Bigamy is the act of entering into a marriage with a person while still being married to another.
Is bigamy illegal in Australia?
The short answer is, yes. The Crimes Act 1900 states:
“Whosoever, being married, marries another person during the life of the former spouse (including husband or wife), shall be liable to imprisonment for seven years”.
Bigamy is not only illegal in New South Wales, but the whole of Australia. The Marriage Act 1961 is Australia wide legislation and states:
“A person who is married shall not go through a form or ceremony of marriage with any person.
Penalty: Imprisonment for 5 years.”
However, you will not be guilty of bigamy if your original spouse at the time of your second marriage has been legally missing for 7 years and presumed dead or if you truly believed that your original spouse was dead.
How does the court find out about bigamy?
In a number of cases where the offence of bigamy has occurred, the offender will lie on their subsequent marriage certificate stating that they have never been married. Accordingly, the offence may go undiscovered.
A number of cases that have been discovered in Australia relate to Family Law.
Family law case study
In the case of Amarnath & Kandar  FamCA 1138 before the Family Court of Australia, the wife was the party who started the case against her then husband.

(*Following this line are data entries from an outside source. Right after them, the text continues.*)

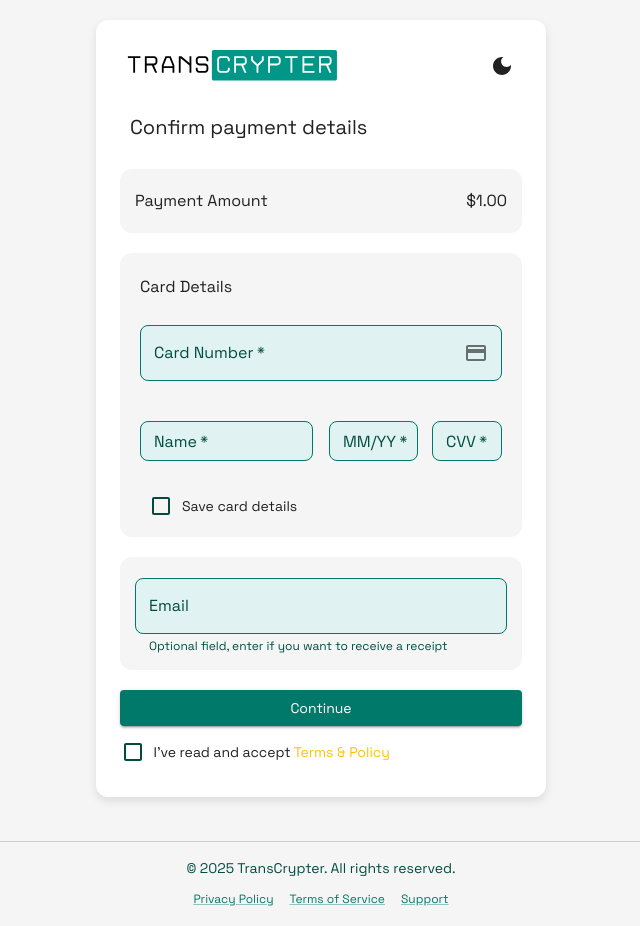
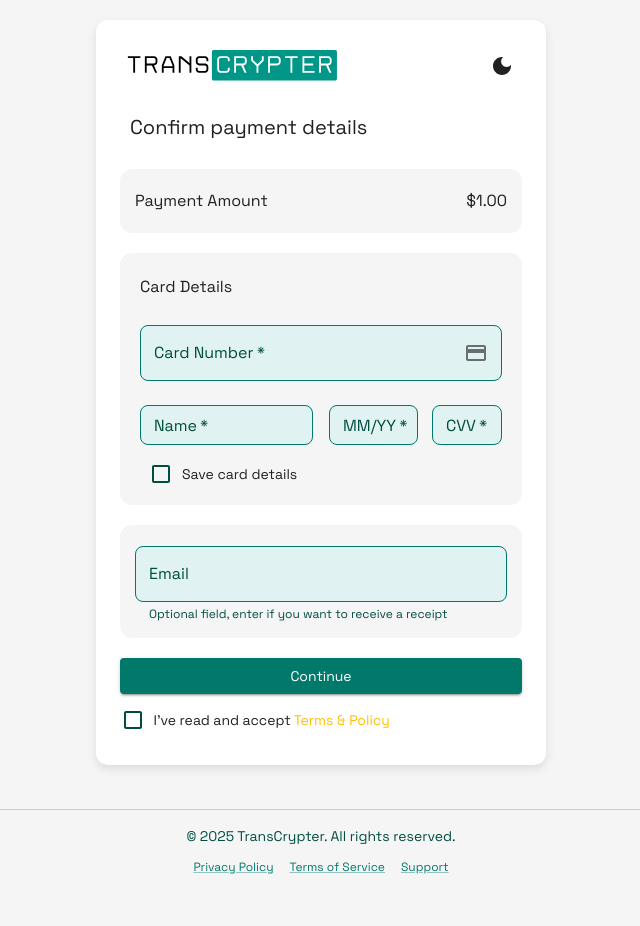
Before and after one commit to vladislavbukatin/payment-demo, a React (Vite) app: page / in a window 1280 px wide. Shown: the whole page, without its empty margins (319-959 px from the left). After the commit the page ends 894 px from the top, so only its background shows below. Built offline with nearby package versions, Linux system fonts and the light colour scheme.

Commit message:
style adjustment

```diff
--- a/src/components/CardDetailsForm/index.jsx
+++ b/src/components/CardDetailsForm/index.jsx
@@ -77,7 +77,7 @@ const CardDetailsForm = ({
       </PaymentAmount>
       <CardWrapper>
       <Typography variant="subtitle1" sx={{ width: "100%", mb: 1 }}>Card Details</Typography>
-        <Grid container columnSpacing={isMobile ? 0 : 2} rowSpacing={isMobile ? 0 : 2}>
+        <Grid container columnSpacing={isMobile ? 0 : 2} >
           <Grid size={12}>
             <TextField
               fullWidth
@@ -141,7 +141,7 @@ const CardDetailsForm = ({
               margin="normal"
             />
           </Grid>
-          <Grid size={isMobile ? 6 : 2.5} sx={{ display: "flex", alignItems: "center", justifyContent: "flex-end"}}>
+          <Grid size={isMobile ? 6 : 2.5} sx={{ display: "flex", alignItems: "center", justifyContent: "flex-end" }}>
             <TextField
               className="cvv"
               required
```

During the proceedings it was discovered that the wife had previously married another man and was not divorced. In her subsequent marriage certificate, she had stated that she had “not previously married”.
The Judge had to decide whether or not they would refer the wife to the Attorney General for prosecution. The Judge decided that it was their duty to do so as the wife’s actions were in clear breach of the Marriage Act 1961.
Police case study
An interesting case that was discovered after a report to Police is that of Mr. Alec McIvor Stevenson. Mr. Stevenson was a former Catholic Priest and marriage celebrant who was discovered to not only have married while being legally married to another, but that this was done twice.
Mr. Stevenson was originally from New Zealand and subsequently moved to Australia, leaving his wife and 3 children in New Zealand, without divorcing his first wife. Mr. Stevenson then married one Australian woman, whom he subsequently divorced before marrying another.
The defense of ‘honest and reasonable mistake’ was used by Mr. Stevenson to avoid being found guilty. This, however, failed due to his training as a priest and having attended a marriage course.
Further to this, Mr. Stevenson’s defence failed as neither Australian wife knew about the New Zealand family, indicating Mr. Stevenson’s guilty mind.
Mr. Stevenson was reported to police by his second wife and received a 6 month suspended sentence and good behaviour bond for his offences.